I’m not a business guy. I’m a blogger. A purveyor of amateur opinions. But now that I’ve worked in a business for six years, I’ve come to recognize that some business savvy is required to get things done—even and especially if you hold none of the purse strings. (I don’t even know what the purse looks like.)
And our second dot.com bubble (maybe more of an app bubble) is providing some business lessons, too. When 13 Instagram app developers who make no money can sell their business for $1 billion, and when venerable giants like Kodak are unable to produce such innovation—we’ve come to a watershed technological moment.
This fascinating article argues that a company’s past successes can be its biggest dead weights. How can I make new products of good quality without letting past—and passé—successes unhelpfully determine their shape? When does my old constituency become a drag on developing a newer and bigger one?
When these questions arise, you go the lodestone of your corporate philosophy and raison d’être.

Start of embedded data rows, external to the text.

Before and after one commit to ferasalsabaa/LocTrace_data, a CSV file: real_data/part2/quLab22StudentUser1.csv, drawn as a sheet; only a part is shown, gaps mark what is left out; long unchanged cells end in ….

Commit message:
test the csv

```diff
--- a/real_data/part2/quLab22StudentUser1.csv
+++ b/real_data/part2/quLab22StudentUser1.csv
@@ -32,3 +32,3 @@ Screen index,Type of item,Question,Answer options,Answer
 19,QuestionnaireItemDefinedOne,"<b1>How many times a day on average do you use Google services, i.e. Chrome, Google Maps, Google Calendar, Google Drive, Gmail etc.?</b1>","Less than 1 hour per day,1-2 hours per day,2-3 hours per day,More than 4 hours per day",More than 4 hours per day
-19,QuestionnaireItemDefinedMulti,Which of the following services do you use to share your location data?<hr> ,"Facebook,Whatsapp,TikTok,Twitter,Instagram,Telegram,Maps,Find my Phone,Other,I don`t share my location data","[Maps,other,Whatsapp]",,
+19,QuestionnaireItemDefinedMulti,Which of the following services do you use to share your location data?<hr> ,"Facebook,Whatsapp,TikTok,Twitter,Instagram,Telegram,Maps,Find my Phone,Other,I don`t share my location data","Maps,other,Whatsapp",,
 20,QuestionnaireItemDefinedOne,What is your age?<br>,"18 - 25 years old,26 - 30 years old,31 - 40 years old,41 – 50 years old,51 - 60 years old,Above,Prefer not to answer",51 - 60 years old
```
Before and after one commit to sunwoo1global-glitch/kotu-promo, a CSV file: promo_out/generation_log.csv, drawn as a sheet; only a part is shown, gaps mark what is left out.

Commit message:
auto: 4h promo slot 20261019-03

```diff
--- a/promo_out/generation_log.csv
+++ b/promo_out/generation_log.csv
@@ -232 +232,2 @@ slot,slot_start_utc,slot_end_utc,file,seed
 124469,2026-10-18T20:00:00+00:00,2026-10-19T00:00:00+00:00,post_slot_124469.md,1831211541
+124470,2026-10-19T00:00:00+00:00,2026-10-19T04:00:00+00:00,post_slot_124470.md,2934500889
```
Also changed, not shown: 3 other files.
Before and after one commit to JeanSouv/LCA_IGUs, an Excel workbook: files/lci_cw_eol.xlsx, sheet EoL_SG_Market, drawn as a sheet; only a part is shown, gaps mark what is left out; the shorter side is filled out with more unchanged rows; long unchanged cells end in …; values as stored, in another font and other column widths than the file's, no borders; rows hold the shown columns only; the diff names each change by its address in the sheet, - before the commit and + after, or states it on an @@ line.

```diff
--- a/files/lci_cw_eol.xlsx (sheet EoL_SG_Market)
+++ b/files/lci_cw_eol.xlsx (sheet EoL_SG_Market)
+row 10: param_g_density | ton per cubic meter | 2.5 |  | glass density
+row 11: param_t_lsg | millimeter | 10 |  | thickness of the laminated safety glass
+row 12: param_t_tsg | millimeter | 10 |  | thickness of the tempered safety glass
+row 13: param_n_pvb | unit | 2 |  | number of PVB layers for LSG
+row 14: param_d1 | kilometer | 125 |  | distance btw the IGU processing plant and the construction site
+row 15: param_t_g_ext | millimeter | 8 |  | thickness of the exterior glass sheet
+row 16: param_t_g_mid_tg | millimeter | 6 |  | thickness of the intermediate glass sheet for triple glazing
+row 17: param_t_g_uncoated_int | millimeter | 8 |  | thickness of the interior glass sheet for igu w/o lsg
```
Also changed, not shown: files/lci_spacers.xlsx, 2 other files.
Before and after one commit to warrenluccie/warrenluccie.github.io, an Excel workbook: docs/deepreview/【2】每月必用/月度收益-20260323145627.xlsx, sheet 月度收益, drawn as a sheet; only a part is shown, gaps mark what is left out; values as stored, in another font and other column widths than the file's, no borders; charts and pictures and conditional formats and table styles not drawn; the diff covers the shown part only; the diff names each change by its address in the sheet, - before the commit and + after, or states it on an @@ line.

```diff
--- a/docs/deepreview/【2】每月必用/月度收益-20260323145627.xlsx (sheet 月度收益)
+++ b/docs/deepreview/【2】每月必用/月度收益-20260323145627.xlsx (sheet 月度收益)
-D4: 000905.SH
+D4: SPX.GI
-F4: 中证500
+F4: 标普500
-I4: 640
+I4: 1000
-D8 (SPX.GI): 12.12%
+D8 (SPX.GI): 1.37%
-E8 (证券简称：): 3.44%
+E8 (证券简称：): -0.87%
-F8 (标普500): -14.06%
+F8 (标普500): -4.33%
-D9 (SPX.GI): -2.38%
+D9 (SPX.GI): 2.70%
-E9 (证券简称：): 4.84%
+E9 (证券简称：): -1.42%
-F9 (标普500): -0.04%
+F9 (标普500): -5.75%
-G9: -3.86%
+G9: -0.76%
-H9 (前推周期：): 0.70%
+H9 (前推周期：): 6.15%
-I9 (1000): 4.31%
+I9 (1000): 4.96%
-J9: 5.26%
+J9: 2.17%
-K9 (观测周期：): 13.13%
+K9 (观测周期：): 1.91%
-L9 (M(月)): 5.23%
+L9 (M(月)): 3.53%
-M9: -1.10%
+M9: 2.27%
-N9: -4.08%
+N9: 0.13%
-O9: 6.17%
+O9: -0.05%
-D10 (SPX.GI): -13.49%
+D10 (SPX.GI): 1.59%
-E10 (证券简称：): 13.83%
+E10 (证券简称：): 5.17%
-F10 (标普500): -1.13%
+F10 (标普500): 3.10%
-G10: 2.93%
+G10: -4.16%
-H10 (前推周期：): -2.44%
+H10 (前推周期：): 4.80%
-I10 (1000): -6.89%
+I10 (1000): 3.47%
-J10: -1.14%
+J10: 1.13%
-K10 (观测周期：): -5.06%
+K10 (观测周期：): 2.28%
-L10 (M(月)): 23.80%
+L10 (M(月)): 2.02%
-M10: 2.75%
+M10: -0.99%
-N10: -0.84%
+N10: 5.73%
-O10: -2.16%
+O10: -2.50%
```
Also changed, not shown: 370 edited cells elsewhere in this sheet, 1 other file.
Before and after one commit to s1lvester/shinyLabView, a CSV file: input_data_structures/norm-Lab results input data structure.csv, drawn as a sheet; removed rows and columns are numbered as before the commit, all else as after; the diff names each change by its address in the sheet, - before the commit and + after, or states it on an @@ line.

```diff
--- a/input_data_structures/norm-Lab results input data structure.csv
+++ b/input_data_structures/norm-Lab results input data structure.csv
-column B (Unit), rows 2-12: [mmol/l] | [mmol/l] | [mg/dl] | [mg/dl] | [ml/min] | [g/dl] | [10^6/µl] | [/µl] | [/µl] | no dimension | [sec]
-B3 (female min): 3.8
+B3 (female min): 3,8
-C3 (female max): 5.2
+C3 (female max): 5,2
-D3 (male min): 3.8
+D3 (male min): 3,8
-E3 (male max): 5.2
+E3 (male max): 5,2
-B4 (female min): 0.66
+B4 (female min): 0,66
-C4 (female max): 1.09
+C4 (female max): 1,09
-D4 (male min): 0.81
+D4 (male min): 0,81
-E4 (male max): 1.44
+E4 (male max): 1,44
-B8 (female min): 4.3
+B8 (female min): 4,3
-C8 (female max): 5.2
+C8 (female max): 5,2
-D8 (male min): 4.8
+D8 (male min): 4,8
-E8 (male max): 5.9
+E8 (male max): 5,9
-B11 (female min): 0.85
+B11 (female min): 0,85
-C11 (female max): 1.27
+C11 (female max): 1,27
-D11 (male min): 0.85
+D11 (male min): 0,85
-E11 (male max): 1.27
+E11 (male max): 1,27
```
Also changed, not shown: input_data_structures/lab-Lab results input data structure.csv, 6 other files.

But what if they are wrong? Tough questions for any business—and any ministry.